For my money, you could have Wrath of Khan in there, too. Was there an emotional high point throughout the cinematic year to match Kirk and Spock’s farewell scene? No there was not. And did Gandhi feature severed heads sprouting legs and scuttling away, as in John Carpenter’s The Thing? No it did not.
Ladies and gentlemen of the Academy, you’ve got to be effing kidding me.
The Shawshank Redemption (1994)
Beaten by: Forrest Gump (1995 awards)
If life is like a box of chocolates, then Quentin Tarantino got the Turkish Delight in 1995 as his fondant Pulp Fiction was soundly beaten by Robert Zemeckis’ syrupy Forrest Gump at the Oscars.
I don’t have too much of a problem with that – Tom Hanks was great as Forrest, and it is a fine American movie. (See also: Dances With Wolves beating Goodfellas in 1991 – not quite the travesty many would have you believe.)
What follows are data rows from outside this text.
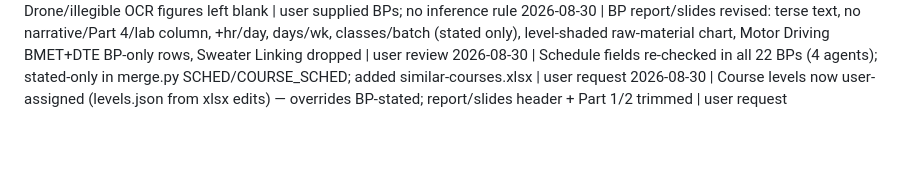
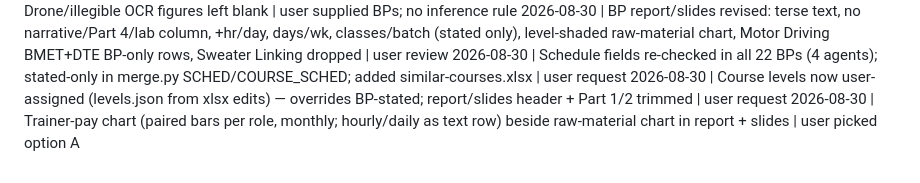
Before and after one commit to shourovrm/SICIP-standards, a Markdown page: DECISIONS.md, the part around the change. Rendered like a GitHub page; blank space fills up the shorter version.

Commit message:
docs: trainer pay chart noted

```diff
--- a/DECISIONS.md
+++ b/DECISIONS.md
@@ -48,3 +48,4 @@ Site BUILT and verified locally (Playwright: search, calculator math, print shee
 2026-08-30 | BP report/slides revised: terse text, no narrative/Part 4/lab column, +hr/day, days/wk, classes/batch (stated only), level-shaded raw-material chart, Motor Driving BMET+DTE BP-only rows, Sweater Linking dropped | user review
 2026-08-30 | Schedule fields re-checked in all 22 BPs (4 agents); stated-only in merge.py SCHED/COURSE_SCHED; added similar-courses.xlsx | user request
 2026-08-30 | Course levels now user-assigned (levels.json from xlsx edits) — overrides BP-stated; report/slides header + Part 1/2 trimmed | user request
+2026-08-30 | Trainer-pay chart (paired bars per role, monthly; hourly/daily as text row) beside raw-material chart in report + slides | user picked option A
```
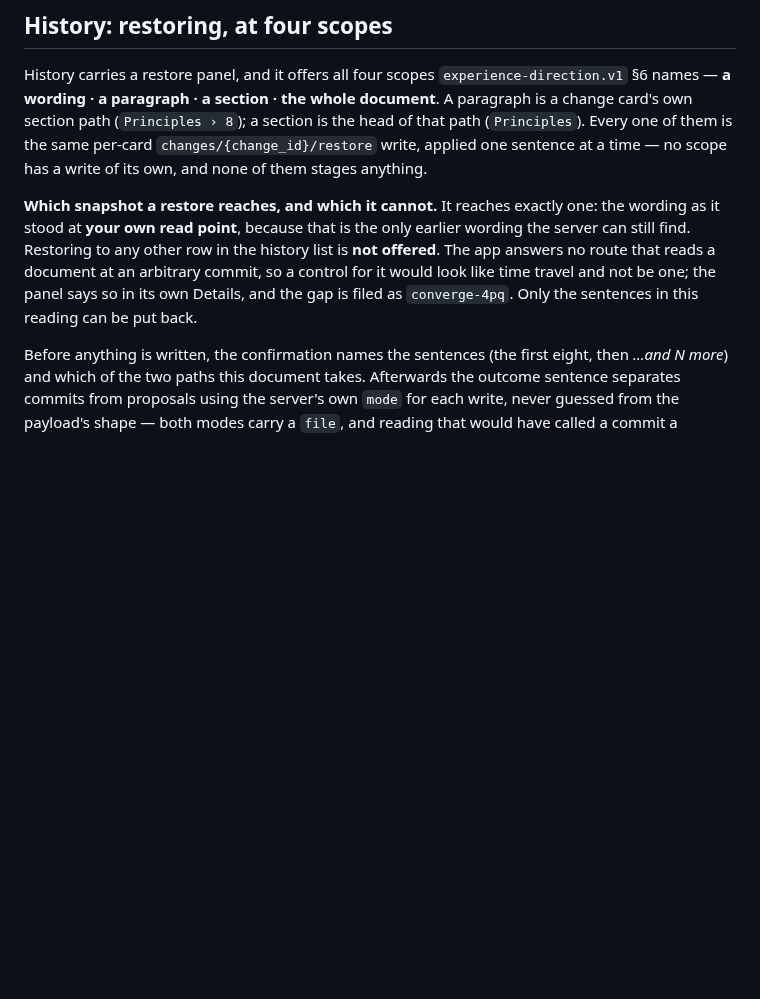
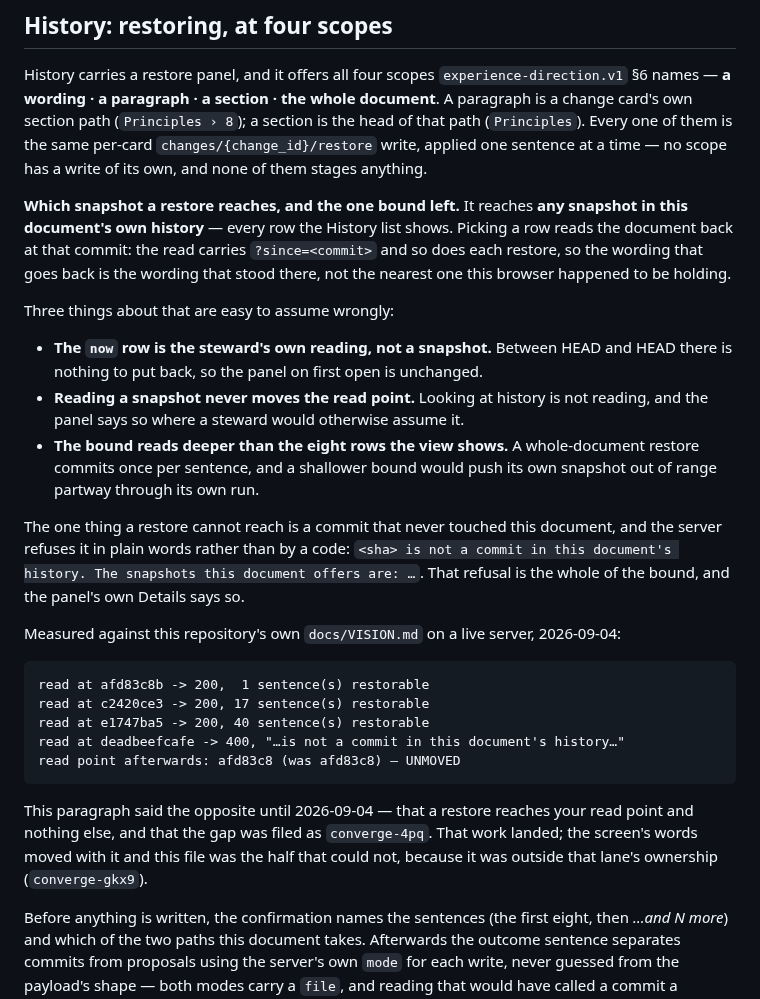
Before and after one commit to microsoft/amplifier-bundle-converge, a Markdown page: app/README.md, the part around the change. Rendered like a GitHub page; blank space fills up the shorter version.

Commit message:
app/README.md: restoring reaches any snapshot in the document's own history
converge-gkx9. Under "History: restoring, at four scopes", every sentence of the
"Which snapshot a restore reaches, and which it cannot" paragraph was false. It
told stewards a restore reaches exactly one snapshot -- their own read point --
that restoring to any other row is not offered, that the app answers no route
that reads a document at an arbitrary commit, and that the gap is filed as
converge-4pq.

converge-4pq landed. app/serve.py answers GET .../docs/{repo}/{doc}?since=<sha>
and takes since in an edit's or restore's body, bounded by snapshot_or_refusal
to commits in that document's own history. converge-4pq's own design field
flagged that this file names it as the open gap and that whoever closes it
updates both; the screen's words were updated and this was the half that could
not be.

The replacement states what is true, and the three things a reader would
otherwise assume wrongly: the `now` row is the steward's own reading rather than
a snapshot, reading a snapshot never moves the read point, and the bound reads
deeper than the eight rows the view shows because a whole-document restore
commits once per sentence. The one bound left -- a commit that never touched
this document, refused in plain words -- is stated with the measurement behind
it.

````diff
--- a/app/README.md
+++ b/app/README.md
@@ -135,13 +135,45 @@ one of them is the same per-card `changes/{change_id}/restore` write, applied
 one sentence at a time — no scope has a write of its own, and none of them
 stages anything.
 
-**Which snapshot a restore reaches, and which it cannot.** It reaches exactly
-one: the wording as it stood at **your own read point**, because that is the
-only earlier wording the server can still find. Restoring to any other row in
-the history list is **not offered**. The app answers no route that reads a
-document at an arbitrary commit, so a control for it would look like time
-travel and not be one; the panel says so in its own Details, and the gap is
-filed as `converge-4pq`. Only the sentences in this reading can be put back.
+**Which snapshot a restore reaches, and the one bound left.** It reaches **any
+snapshot in this document's own history** — every row the History list shows.
+Picking a row reads the document back at that commit: the read carries
+`?since=<commit>` and so does each restore, so the wording that goes back is
+the wording that stood there, not the nearest one this browser happened to be
+holding.
+
+Three things about that are easy to assume wrongly:
+
+- **The `now` row is the steward's own reading, not a snapshot.** Between HEAD
+  and HEAD there is nothing to put back, so the panel on first open is
+  unchanged.
+- **Reading a snapshot never moves the read point.** Looking at history is not
+  reading, and the panel says so where a steward would otherwise assume it.
+- **The bound reads deeper than the eight rows the view shows.** A
+  whole-document restore commits once per sentence, and a shallower bound would
+  push its own snapshot out of range partway through its own run.
+
+The one thing a restore cannot reach is a commit that never touched this
+document, and the server refuses it in plain words rather than by a code:
+`<sha> is not a commit in this document's history. The snapshots this document
+offers are: …`. That refusal is the whole of the bound, and the panel's own
+Details says so.
+
+Measured against this repository's own `docs/VISION.md` on a live server,
+2026-09-04:
+
+```
+read at afd83c8b -> 200,  1 sentence(s) restorable
+read at c2420ce3 -> 200, 17 sentence(s) restorable
+read at e1747ba5 -> 200, 40 sentence(s) restorable
+read at deadbeefcafe -> 400, "…is not a commit in this document's history…"
+read point afterwards: afd83c8 (was afd83c8) — UNMOVED
+```
+
+This paragraph said the opposite until 2026-09-04 — that a restore reaches your
+read point and nothing else, and that the gap was filed as `converge-4pq`. That
+work landed; the screen's words moved with it and this file was the half that
+could not, because it was outside that lane's ownership (`converge-gkx9`).
 
 Before anything is written, the confirmation names the sentences (the first
 eight, then *…and N more*) and which of the two paths this document takes.
````
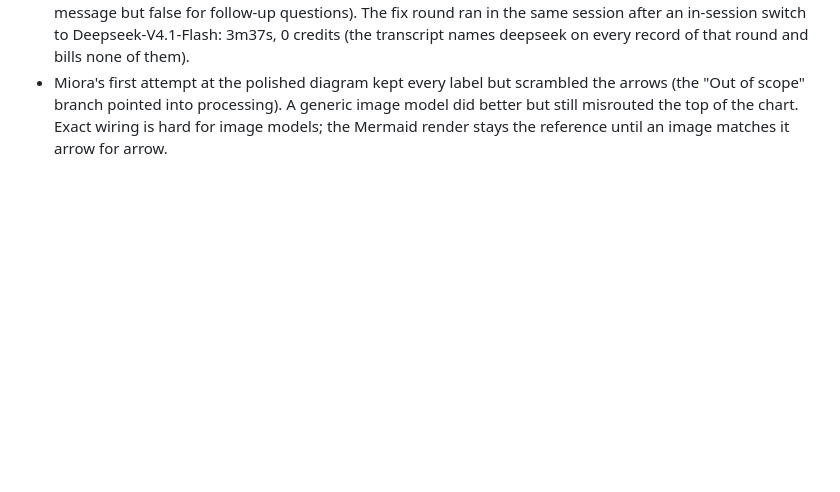
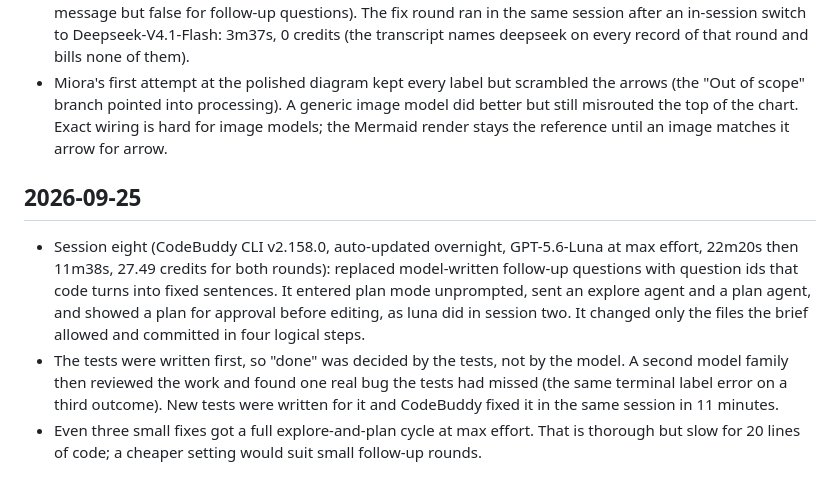
Before and after one commit to hermicaduceus/ryde-dispute-resolution-submission, a Markdown page: docs/tool-experiences.md, the part around the change. GitHub-like rendering; blank space fills up the shorter version.

Commit message:
Tool experiences: session eight on GPT-5.6-Luna max, RED-first build plus review round

```diff
--- a/docs/tool-experiences.md
+++ b/docs/tool-experiences.md
@@ -45,3 +45,17 @@ per session is enough; date each entry.
   "Out of scope" branch pointed into processing). A generic image model did better but still
   misrouted the top of the chart. Exact wiring is hard for image models; the Mermaid render stays the
   reference until an image matches it arrow for arrow.
+
+## 2026-09-25
+
+- Session eight (CodeBuddy CLI v2.158.0, auto-updated overnight, GPT-5.6-Luna at max effort,
+  22m20s then 11m38s, 27.49 credits for both rounds): replaced model-written follow-up questions
+  with question ids that code turns into fixed sentences. It entered plan mode unprompted, sent an
+  explore agent and a plan agent, and showed a plan for approval before editing, as luna did in
+  session two. It changed only the files the brief allowed and committed in four logical steps.
+- The tests were written first, so "done" was decided by the tests, not by the model. A second
+  model family then reviewed the work and found one real bug the tests had missed (the same
+  terminal label error on a third outcome). New tests were written for it and CodeBuddy fixed it
+  in the same session in 11 minutes.
+- Even three small fixes got a full explore-and-plan cycle at max effort. That is thorough but
+  slow for 20 lines of code; a cheaper setting would suit small follow-up rounds.
```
But people often forget that Frank Darabont’s The Shawshank Redemption was part of the field that year. Like Blade Runner, this Stephen King prison novella adaptation took its time to sink into the popular consciousness – but it’s regularly voted one of the best films of all time, even as its 20th anniversary approaches.
Was there ever a more beloved sewer pipe in movie history?
Lord of the Rings: The Fellowship of the Ring (2001)
Beaten by: A Beautiful Mind (2002 awards)
Look, we know The Return of the King got those Oscars in 2004 on behalf of all three of Peter Jackson’s Lord of the Rings films. It was by way of apology. But the gongs should have gone to the first and best of the trilogy, The Fellowship of the Ring.
People forget what a risk those Tolkien adaptations seemed at the time. I’d like to forget, anyway. “Peter Jackson? The guy who did Bad Taste? This will be a disaster.” – Pat Black, c. 1998.
So what a triumph it was to see Gandalf, Frodo, the Balrog and Bill the Pony on the big screen at last, and Middle Earth so beautifully rendered.
There isn’t a blackboard big enough to contain the equation necessary to calculate how anyone could have preferred A Beautiful Mind. Karma has paid Ron Howard back, though, as his awesome Rush was overlooked by the Academy this year.
The Dark Knight (2008)
Beaten by: Slumdog Millionaire (2009 awards)
Far more than a collage of colourful costumes, bone-crunching fights and truck-flipping stunts, Christopher Nolan’s comic book sequel shone its bat-signal onto western anxiety in the post-9/11 world.
In the face of terrible provocation, Batman’s moral compass seems steady enough… but, like the world’s worst Twitter troll, the Joker continues to ask him the awkward question: “Why should we trust YOU?”
It was wonderful to see Danny Boyle’s work rewarded at the Oscars, but in the list of “Danny Boyle films about money”, Slumdog is a distant third to Shallow Grave and Millions.